Their bites are particularly painful since they have mandibles that allow the horsefly to cut into the skin like saws, blades, or scissor shears. The horsefly is after blood similar to mosquitos but bites a human differently to access the human bloodstream. This action causes irritation, swelling, and redness to the bite site. Bites may have discharges at the wound site that can become infected if a person consistently scratches their horsefly bite.

Treating a Bite

Treating a horsefly bite is necessary to reduce irritation and swelling. If a person has a severe allergic reaction, medical intervention may be necessary rather than traditional first aid. Horsefly bites can be treated by clearing the area with alcohol or other antiseptics to reduce infection. Antibiotic ointments can be applied to the site. There may be more swelling if the horsefly bite occurs on a more sensitive area of the body, such as the face, hands, or fingers and toes. Antihistamine medications and ointments are used to reduce discomfort. Hydrocortisone creams reduce itchiness in the event of an insect bite that causes inflammation to the horsefly bite.

Treatment entails:

• Sanitizing and disinfecting the horsefly bite with alcohol or soap and water.

• Appling antibiotic ointment to the horsefly bite.

• Bandaging the horsefly bite to avoid scratching and further irritation.

• Relieving pain with over-the-counter pain medications such as nonsteroidal anti-inflammatory medications to ease pain that is throbbing and persistent.

• Relieving discomfort with antihistamine ointments, creams, sprays, or oral drugs.

• Lukewarm showers or baths to reduce inflammation to the horsefly bite.

• Doctors’ offices can provide medical resources and advice.

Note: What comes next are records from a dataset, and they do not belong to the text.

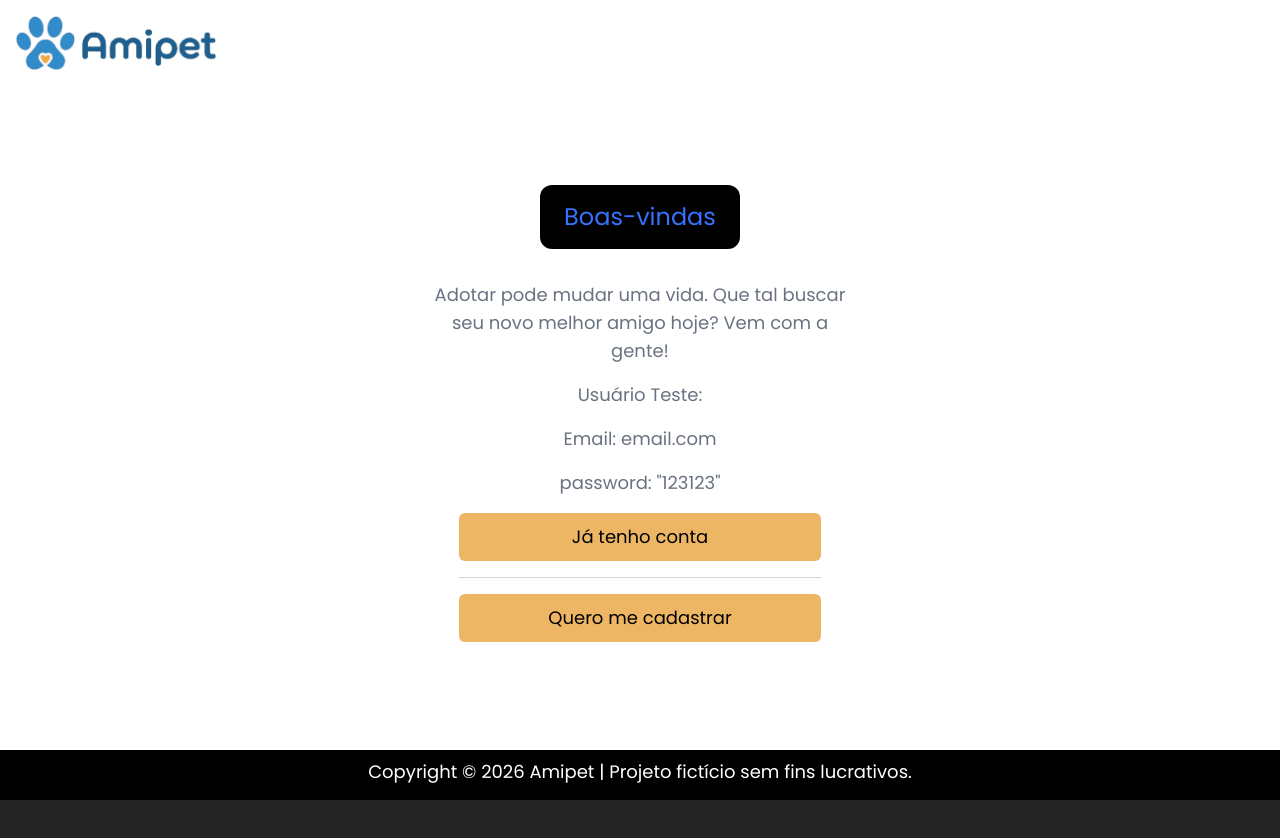
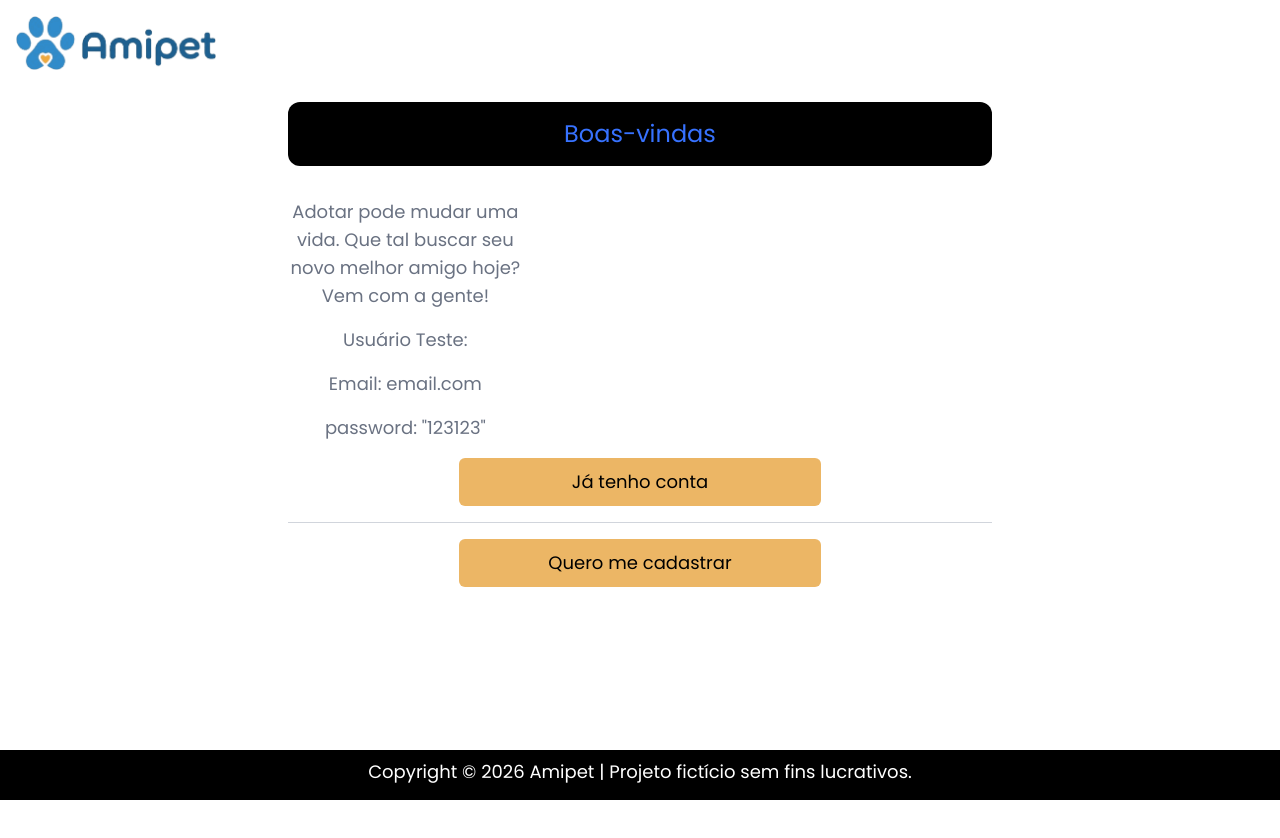
Before and after one commit to Andre-StudioNerd/Amipet, a React (Vite) app: page /signinup in a window 1280 px wide. Shown: the top 838 px of the page. Before the commit the page ends 800 px from the top, so only its background shows below. Built offline with nearby package versions, Linux system fonts and the light colour scheme; no server answers.

Commit message:
Novo css

```diff
--- a/src/pages/Profile/index.tsx
+++ b/src/pages/Profile/index.tsx
@@ -37,7 +37,7 @@ const Profile = () => {
     return alert("Erro ao atualizar perfil");
   };
   return (
-    <div className="flex flex-col mb-20 min-h-screen w-1/3 mx-auto">
+    <div className="flex flex-col min-h-screen w-full max-w-3xl mx-auto px-4 sm:px-6 lg:px-8 mb-20">
       <h1
         className="
     text-2xl
--- a/src/pages/SignInUp/index.tsx
+++ b/src/pages/SignInUp/index.tsx
@@ -37,7 +37,7 @@ const SignInUp = () => {
   };
 
   return (
-    <div className="flex flex-col items-center justify-center min-h-[80vh]">
+    <div className="flex flex-col min-h-screen w-full max-w-3xl mx-auto px-4 sm:px-6 lg:px-8 mb-20">
       {accessMode === "" && (
         <>
           <h1
```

Insect bites traditionally are mostly irritating and can be treated at home. Anaphylaxis occurs in extreme and rare cases but can be life-threatening if medical intervention is not immediately accessed. In the event of a medical emergency, a patient should call 911.

Avoiding Bites

To avoid a horsefly bite, a person should wear clothing that covers their skin and head. Horseflies can bite through clothing, so the clothes should be thicker or not skintight to avoid bites.

Prevention entails:

• Wearing proper clothing. The skin should be dry as horseflies are attracted to moist areas. Moisture-wicking clothes are suitable for outdoor activities such as hiking, walking, gardening, mowing, or performing other types of exercise.

• Closing house windows or car doors to prevent horseflies from getting into areas where they may be more likely to bite.

• Regular pesticide treatments through a company such as Pure Pest are trained professionals who know how to control pesky horsefly populations.

Controlling Horseflies for Good

Pure Pest offers protection plans and insect repellants to control the pesky horseflies found in your home and property. Pesticides and insecticides can be applied to reduce horsefly activity. Pure Pest can help offer support and advice in controlling swarms of horseflies. Treating water sources and spraying farm or home properties can help control the populations of horseflies.

Pure Pest will put your mind at ease. Our company will walk your property and provide information to help you understand how to control horseflies to increase your enjoyment of the summer and outdoor activities without fear of horseflies invading your plans.